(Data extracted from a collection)
== Segment start ==

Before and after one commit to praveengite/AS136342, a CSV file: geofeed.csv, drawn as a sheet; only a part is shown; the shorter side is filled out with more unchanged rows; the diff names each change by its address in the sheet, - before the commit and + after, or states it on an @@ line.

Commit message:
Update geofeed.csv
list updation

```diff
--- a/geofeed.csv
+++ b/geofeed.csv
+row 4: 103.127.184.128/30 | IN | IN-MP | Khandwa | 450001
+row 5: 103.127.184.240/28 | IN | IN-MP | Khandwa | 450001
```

== Segment end ==
== Segment start ==

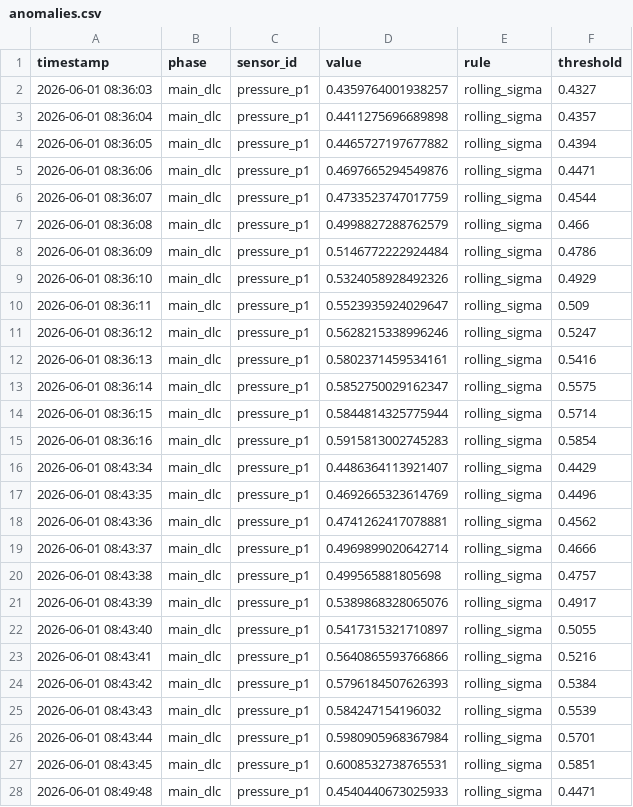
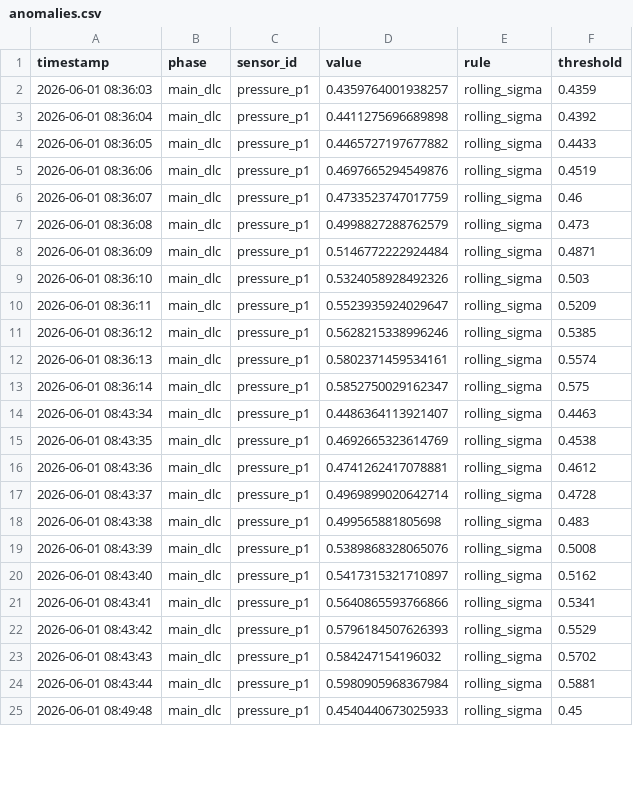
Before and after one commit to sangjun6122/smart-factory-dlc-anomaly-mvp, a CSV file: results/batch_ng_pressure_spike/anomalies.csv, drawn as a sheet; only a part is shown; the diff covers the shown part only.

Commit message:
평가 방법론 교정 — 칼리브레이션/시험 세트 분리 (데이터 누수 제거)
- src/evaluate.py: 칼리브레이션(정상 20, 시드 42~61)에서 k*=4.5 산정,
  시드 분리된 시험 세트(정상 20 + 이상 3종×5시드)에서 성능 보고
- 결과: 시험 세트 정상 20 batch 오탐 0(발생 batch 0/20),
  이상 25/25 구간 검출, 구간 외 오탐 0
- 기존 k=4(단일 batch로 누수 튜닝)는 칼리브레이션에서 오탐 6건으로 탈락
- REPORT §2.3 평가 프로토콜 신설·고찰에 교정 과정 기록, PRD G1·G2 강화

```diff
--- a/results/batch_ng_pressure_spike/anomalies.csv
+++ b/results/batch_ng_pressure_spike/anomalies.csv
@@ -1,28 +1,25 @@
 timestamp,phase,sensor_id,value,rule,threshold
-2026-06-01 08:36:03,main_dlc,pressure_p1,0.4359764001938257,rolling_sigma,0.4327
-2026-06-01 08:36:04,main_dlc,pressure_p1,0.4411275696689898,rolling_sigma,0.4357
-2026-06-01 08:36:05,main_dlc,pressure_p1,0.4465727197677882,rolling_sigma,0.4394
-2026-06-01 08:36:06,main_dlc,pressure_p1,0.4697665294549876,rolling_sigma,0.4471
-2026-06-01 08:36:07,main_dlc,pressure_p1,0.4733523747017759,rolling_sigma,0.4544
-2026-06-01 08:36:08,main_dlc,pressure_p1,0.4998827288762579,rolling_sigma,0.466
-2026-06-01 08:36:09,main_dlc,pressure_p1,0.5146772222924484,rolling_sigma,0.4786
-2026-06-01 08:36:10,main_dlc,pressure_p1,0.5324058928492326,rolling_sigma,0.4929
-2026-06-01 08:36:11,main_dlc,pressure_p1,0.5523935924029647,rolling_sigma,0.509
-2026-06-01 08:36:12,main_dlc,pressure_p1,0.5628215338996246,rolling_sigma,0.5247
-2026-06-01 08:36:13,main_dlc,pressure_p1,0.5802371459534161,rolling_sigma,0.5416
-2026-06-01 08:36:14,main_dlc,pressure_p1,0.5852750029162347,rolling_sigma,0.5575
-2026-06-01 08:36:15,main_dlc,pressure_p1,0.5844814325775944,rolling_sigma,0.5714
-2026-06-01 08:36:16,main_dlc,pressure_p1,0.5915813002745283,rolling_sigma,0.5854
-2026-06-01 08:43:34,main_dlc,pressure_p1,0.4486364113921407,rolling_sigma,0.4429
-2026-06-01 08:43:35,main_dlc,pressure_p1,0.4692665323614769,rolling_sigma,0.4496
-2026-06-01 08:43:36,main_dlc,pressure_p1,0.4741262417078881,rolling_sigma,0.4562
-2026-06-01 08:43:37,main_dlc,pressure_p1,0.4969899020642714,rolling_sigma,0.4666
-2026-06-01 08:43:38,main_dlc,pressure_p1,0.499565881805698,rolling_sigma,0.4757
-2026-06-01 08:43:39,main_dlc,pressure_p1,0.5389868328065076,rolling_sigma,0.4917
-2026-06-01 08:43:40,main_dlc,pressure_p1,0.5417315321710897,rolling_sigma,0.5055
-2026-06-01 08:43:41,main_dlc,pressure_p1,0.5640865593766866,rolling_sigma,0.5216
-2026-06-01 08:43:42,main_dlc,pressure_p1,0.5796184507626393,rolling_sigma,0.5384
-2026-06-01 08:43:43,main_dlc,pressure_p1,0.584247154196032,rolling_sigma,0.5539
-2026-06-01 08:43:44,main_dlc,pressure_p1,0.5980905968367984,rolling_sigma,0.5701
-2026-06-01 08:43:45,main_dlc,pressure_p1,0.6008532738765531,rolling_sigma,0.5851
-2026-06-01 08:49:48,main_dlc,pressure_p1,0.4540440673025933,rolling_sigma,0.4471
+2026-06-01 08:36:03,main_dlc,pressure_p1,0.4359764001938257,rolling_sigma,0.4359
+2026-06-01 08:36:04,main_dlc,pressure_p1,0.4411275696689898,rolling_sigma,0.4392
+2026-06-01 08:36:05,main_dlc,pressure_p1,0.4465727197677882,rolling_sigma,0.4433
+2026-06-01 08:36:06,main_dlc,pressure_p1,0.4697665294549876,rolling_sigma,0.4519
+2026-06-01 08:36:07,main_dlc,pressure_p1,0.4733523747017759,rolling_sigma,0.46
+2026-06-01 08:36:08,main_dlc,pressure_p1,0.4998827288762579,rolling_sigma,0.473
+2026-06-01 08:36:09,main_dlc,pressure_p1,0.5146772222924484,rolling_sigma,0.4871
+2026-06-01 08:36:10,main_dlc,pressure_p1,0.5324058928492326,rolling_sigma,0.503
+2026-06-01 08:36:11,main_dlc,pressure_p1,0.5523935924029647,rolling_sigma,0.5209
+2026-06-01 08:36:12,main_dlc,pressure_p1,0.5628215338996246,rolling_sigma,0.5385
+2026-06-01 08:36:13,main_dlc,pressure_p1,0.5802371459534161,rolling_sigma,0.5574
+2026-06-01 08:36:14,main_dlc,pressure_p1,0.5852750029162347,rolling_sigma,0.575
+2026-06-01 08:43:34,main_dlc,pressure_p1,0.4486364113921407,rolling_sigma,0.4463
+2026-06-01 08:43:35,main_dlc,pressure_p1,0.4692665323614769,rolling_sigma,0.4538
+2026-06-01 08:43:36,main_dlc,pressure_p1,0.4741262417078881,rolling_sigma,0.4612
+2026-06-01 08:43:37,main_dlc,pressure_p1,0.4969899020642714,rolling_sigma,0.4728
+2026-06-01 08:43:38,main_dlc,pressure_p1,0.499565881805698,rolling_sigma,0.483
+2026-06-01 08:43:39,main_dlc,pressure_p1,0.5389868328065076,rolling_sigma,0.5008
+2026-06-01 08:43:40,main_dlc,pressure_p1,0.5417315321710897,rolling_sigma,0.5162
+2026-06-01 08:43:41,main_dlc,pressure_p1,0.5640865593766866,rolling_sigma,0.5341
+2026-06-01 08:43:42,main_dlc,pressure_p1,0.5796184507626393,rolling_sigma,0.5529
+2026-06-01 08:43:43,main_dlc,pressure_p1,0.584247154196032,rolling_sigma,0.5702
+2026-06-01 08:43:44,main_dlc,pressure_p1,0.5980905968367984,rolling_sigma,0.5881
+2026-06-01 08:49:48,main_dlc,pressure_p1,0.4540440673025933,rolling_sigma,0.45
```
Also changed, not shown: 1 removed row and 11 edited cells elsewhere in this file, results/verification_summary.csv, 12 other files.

== Segment end ==

WHAT YOU NEED TO DO:
Pick out all lines from the data above in which the word "Khandwa" appears.

SOLVED PROBLEM:
+row 4: 103.127.184.128/30 | IN | IN-MP | Khandwa | 450001
+row 5: 103.127.184.240/28 | IN | IN-MP | Khandwa | 450001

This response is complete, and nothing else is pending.